> **Work required**:
Every line containing "quick" should be copied out. Go through the entries and find them.

> **The input**:
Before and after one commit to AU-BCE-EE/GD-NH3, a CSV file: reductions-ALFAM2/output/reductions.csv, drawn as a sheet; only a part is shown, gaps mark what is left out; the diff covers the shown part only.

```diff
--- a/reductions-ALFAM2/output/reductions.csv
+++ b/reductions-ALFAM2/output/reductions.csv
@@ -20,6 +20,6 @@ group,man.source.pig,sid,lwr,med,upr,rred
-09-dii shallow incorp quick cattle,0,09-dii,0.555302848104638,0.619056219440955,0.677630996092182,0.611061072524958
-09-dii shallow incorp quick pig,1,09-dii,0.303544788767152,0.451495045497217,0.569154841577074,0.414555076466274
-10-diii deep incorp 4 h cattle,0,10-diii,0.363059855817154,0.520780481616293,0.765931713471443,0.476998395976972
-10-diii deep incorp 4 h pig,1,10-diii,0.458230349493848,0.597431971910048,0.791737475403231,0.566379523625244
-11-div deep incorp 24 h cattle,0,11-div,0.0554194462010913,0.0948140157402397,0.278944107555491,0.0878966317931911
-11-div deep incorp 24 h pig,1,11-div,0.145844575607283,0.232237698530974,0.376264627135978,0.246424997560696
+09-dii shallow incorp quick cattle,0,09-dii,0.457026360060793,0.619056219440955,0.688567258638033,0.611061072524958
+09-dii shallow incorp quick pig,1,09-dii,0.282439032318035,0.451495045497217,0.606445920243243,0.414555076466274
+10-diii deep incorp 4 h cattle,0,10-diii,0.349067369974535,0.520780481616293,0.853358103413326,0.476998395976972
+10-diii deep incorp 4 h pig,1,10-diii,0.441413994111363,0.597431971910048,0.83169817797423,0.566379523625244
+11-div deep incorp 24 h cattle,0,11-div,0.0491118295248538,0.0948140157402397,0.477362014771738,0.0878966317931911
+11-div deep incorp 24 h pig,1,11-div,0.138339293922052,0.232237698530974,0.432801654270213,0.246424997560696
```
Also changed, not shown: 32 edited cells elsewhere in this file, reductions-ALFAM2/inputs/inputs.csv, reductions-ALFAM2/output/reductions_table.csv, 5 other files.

> **Solution to this task**:
-09-dii shallow incorp quick cattle,0,09-dii,0.555302848104638,0.619056219440955,0.677630996092182,0.611061072524958
-09-dii shallow incorp quick pig,1,09-dii,0.303544788767152,0.451495045497217,0.569154841577074,0.414555076466274
+09-dii shallow incorp quick cattle,0,09-dii,0.457026360060793,0.619056219440955,0.688567258638033,0.611061072524958
+09-dii shallow incorp quick pig,1,09-dii,0.282439032318035,0.451495045497217,0.606445920243243,0.414555076466274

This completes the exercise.